Freeland has promised restraint, but her fiscal projections won’t impress Conservatives. The party’s leader, Poilievre, sailed through a leadership race last year on the strength of a stump speech aimed at Canadians struggling with the cost of living.
Poilievre has complained that Liberal spending has only driven up inflation, and a carbon tax that came into effect in 2019 has hurt taxpayers. When he addressed that national conference of conservatives last week, Poilievre’s message sounded like a stump speech designed to appeal to all Canadians.
“We’re going to bring home a Canada that works for the people who work,” he said. “We’re going to bring home lower prices by getting rid of the inflationary deficits and taxes that have caused it in the first place.”
But in recent weeks, Poilievre has also used the daily question period in the House of Commons to pelt the government with questions about Chinese interference — sometimes more than 20 in a day, virtually every slot allotted to the Conservatives.
On the same day Biden arrived in town, 16 Conservative MPs asked the prime minister a combined 24 times to tell the House when he first learned of the allegations facing Dong, and what he did next. Trudeau was not present in the House.
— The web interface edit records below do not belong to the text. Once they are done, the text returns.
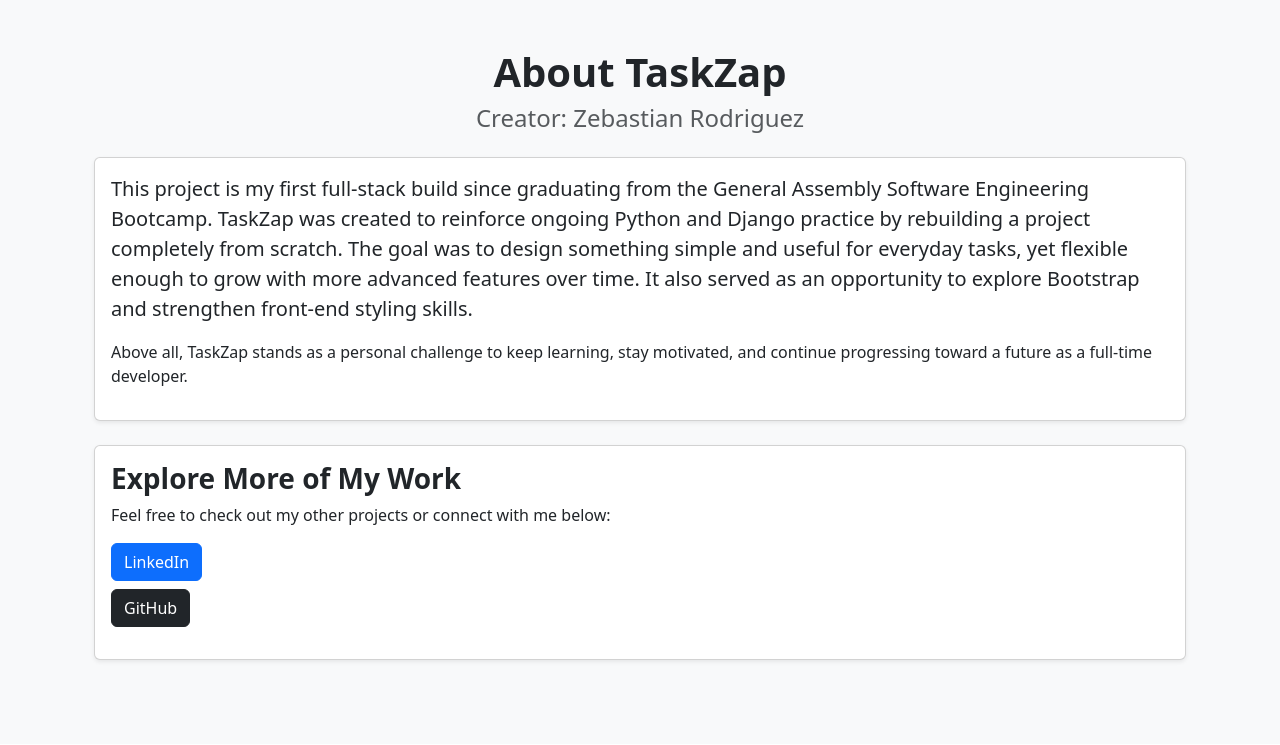
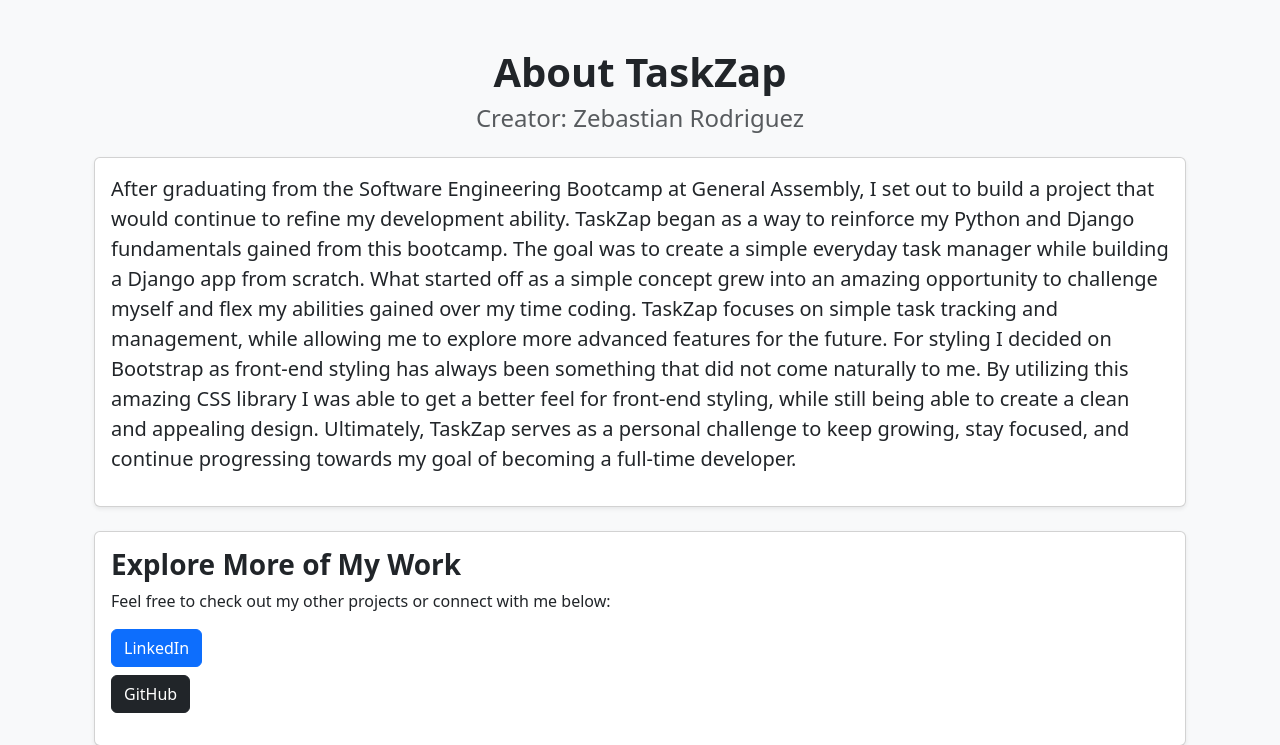
Before and after one commit to Zebyrod/todo-django-crud-app, a Django app: page /about/ in a window 1280 px wide. Shown: the part 56-801 px from the top of the page. Before the commit the page ends 719 px from the top, so only its background shows below. Run offline with Django 5.2, Linux system fonts and the light colour scheme.

Commit message:
revised about page wording

```diff
--- a/main_app/templates/about.html
+++ b/main_app/templates/about.html
@@ -14,20 +14,10 @@
   <div class="card shadow-sm mb-4">
     <div class="card-body">
       <p class="lead">
-        This project is my first full-stack build since graduating from the
-        General Assembly Software Engineering Bootcamp. TaskZap was created to
-        reinforce ongoing Python and Django practice by rebuilding a project
-        completely from scratch. The goal was to design something simple and
-        useful for everyday tasks, yet flexible enough to grow with more advanced
-        features over time. It also served as an opportunity to explore
-        Bootstrap and strengthen front-end styling skills.
+       After graduating from the Software Engineering Bootcamp at General Assembly, I set out to build a project that would continue to refine my development ability. TaskZap began as a way to reinforce my Python and Django fundamentals gained from this bootcamp. The goal was to create a simple everyday task manager while building a Django app from scratch. What started off as a simple concept grew into an amazing opportunity to challenge myself and flex my abilities gained over my time coding. TaskZap focuses on simple task tracking and management, while allowing me to explore more advanced features for the future. For styling I decided on Bootstrap as front-end styling has always been something that did not come naturally to me. By utilizing this amazing CSS library I was able to get a better feel for front-end styling, while still being able to create a clean and appealing design. Ultimately, TaskZap serves as a personal challenge to keep growing, stay focused, and continue progressing towards my goal of becoming a full-time developer.
       </p>
 
-      <p>
-        Above all, TaskZap stands as a personal challenge to keep learning, stay
-        motivated, and continue progressing toward a future as a full-time
-        developer.
-      </p>
+
     </div>
   </div>
 
```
It fell to Foreign Minister Mélanie Joly and Intergovernmental Affairs Minister Dominic LeBlanc to defend the government’s actions.
“Mr. Speaker, it feels like the noose is tightening and every day brings more information to light,” said Conservative MP Dominique Vien.
The public view on interference
The polls aren’t looking good for Trudeau.
A Mainstreet Research survey that polled Canadians from March 8–10 found that two-thirds of respondents have paid attention to news stories about Chinese interference. A slim majority (53 percent) believe the Chinese government interfered in the 2019 and 2021 elections.
Nearly three-quarters (72 percent) support an independent public inquiry into the allegations. Only one-third said Trudeau’s decision to appoint a “special rapporteur“ to look into the allegations was a “satisfactory“ step.
Another pollster, Léger, found nearly identical support for a public inquiry in a mid-March survey — including 71 percent of Liberal voters.
A third pollster, Abacus Data, learned that 25 percent of Conservative voters viewed Chinese interference as having changed the result of the 2021 election.
The House of Commons leaves March 31 for a two-week break. Liberals will parade their budget around the country, selling its component parts to target groups all over Canada.
Poilievre will leave Ottawa, too. If he spends more time talking about foreign interference than the economy, it’s because he sees that as the riper target.
Trudeau wants to be talking about anything else, and the Biden visit’s promise of strengthened cross-border supply chains is a boost for him. But as the hours since Biden left have shown, he is finding himself again on the political defensive.